Pakistanis are great talkers. Charmers. Populists. High on complaints and diagnosis. Low on solutions — pro-active and reactive actions for course correction. The chorus of pontifications and lofty rhetoric from top positions grows ever louder. And people, at large, watch in awe and suffer in misrule. Their expectations, therefore, keep switching from politicians to the military to the judiciary and vice versa.
This context also prompted Justice Amir Hani Muslim (March 24) into remarking that 17 judges of the Supreme Court could not make the system of the country right. The nation should not assume that the 17 judges of the Supreme Court could streamline the system of the country.
Similarly, Chief Justice of Pakistan (CJP) Anwar Zaheer Jamali last week lamented the low conviction rate and called for greater introspection collective efforts within the justice sector and to turn things around. He was addressing a National Judicial Conference on ‘Transforming the Criminal Justice System’. “I have no doubt that the low conviction rate is a matter of concern for us all… no one organisation acting on its own can significantly change the conviction rate, as it requires a collective sector-wide coordinated and concerted effort from all parts of the justice sector,” the CJP said.
Legislature, in its wisdom, had taken steps, but “we, as the justice sector, also need to address this scenario… in our respective areas of competence and available resources,” the CJP said. He hit the nail on the head when he pointed that the system’s apparent “inability” to provide justice to the aggrieved, adversely affected public confidence in the formal justice system, encouraging citizens to seek justice by whatever means possible, thereby undermining the formal rule of law.
The phrase “justice by whatever means possible” — coming from no other person but the CJP himself — reflects a bitter reality as well as an admission of a bitter reality; in Fata, for instance, the draconian Frontier Crimes Regulation (FCR) threw the common people at the mercy of the political agent and many then sought justice from Shariat Courts run by Haji Mangal Bagh, or various factions of the Tehreek-e-Taliban Pakistan (TTP).
People in mainland Pakistan, where the British-era Criminal Procedure Code or the Civil Procedure Code is in vogue, a callous nexus between the bench and the bar in lower courts makes people run from pillar to post and drives them broke.

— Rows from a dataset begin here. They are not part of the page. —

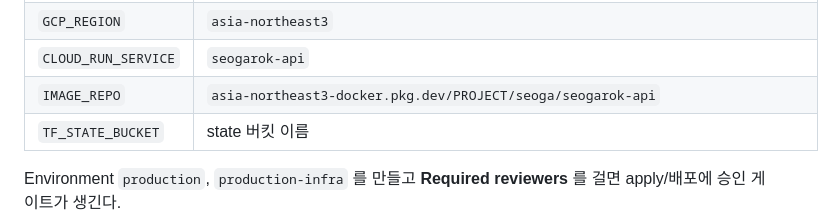
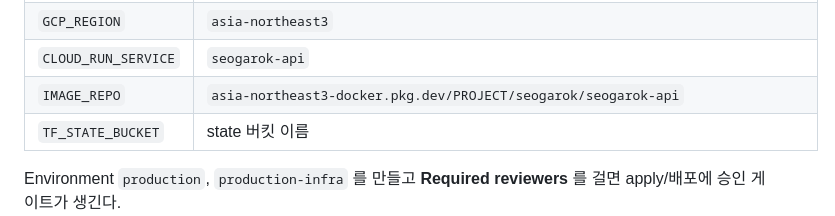
Before and after one commit to ChoYugyeong/seogarok, a Markdown page: docs/runbooks/deploy-rollback.md, the part around the change. GitHub-like rendering.

Commit message:
docs: AR 저장소 경로 예시 수정

```diff
--- a/docs/runbooks/deploy-rollback.md
+++ b/docs/runbooks/deploy-rollback.md
@@ -138,7 +138,7 @@ GitHub 저장소 → Settings → Secrets and variables → **Variables** 에
 | `GCP_PROJECT` | 프로젝트 ID |
 | `GCP_REGION` | `asia-northeast3` |
 | `CLOUD_RUN_SERVICE` | `seogarok-api` |
-| `IMAGE_REPO` | `asia-northeast3-docker.pkg.dev/PROJECT/seoga/seogarok-api` |
+| `IMAGE_REPO` | `asia-northeast3-docker.pkg.dev/PROJECT/seogarok/seogarok-api` |
 | `TF_STATE_BUCKET` | state 버킷 이름 |
 
 Environment `production`, `production-infra` 를 만들고 **Required reviewers** 를 걸면 apply/배포에 승인 게이트가 생긴다.
```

All justices, most of whom have risen through the lower courts to their current states, know that the system is expensive, tardy and suited more to the affluent and those with the muscle.
Driven by the popular sentiment and given to media publicity, former chief justice Iftikhar Chaudhry used to offer similar remarks while grilling politicians and officials from the civilian and military establishments. But the question that the current situation begs is what did he and other justices do to go beyond such pronouncements? Were any meaningful reforms undertaken to set things right, at least in the lower judiciary, where pendency is the highest and many cases, for example, flow from the inappropriate invocation of the stay-order.
The essence of the Order 39 (stay order) of the Code of Civil Procedure, as explained by a justice, is that “any personal civil right of a person seeking the order is threatened or infringed and he prima facie has a strong legal case and in case the prohibitory order is not issued he/she will suffer irreparable loss which cannot be ultimately compensated.” The former chief justice explained that “a stay order cannot be issued in routine, without considering the above and in case ex-parte order is issued, it has to be recalled when the other side files objection to it and shows that none of the above grounds exists to justify the issuance or continuance of the order.”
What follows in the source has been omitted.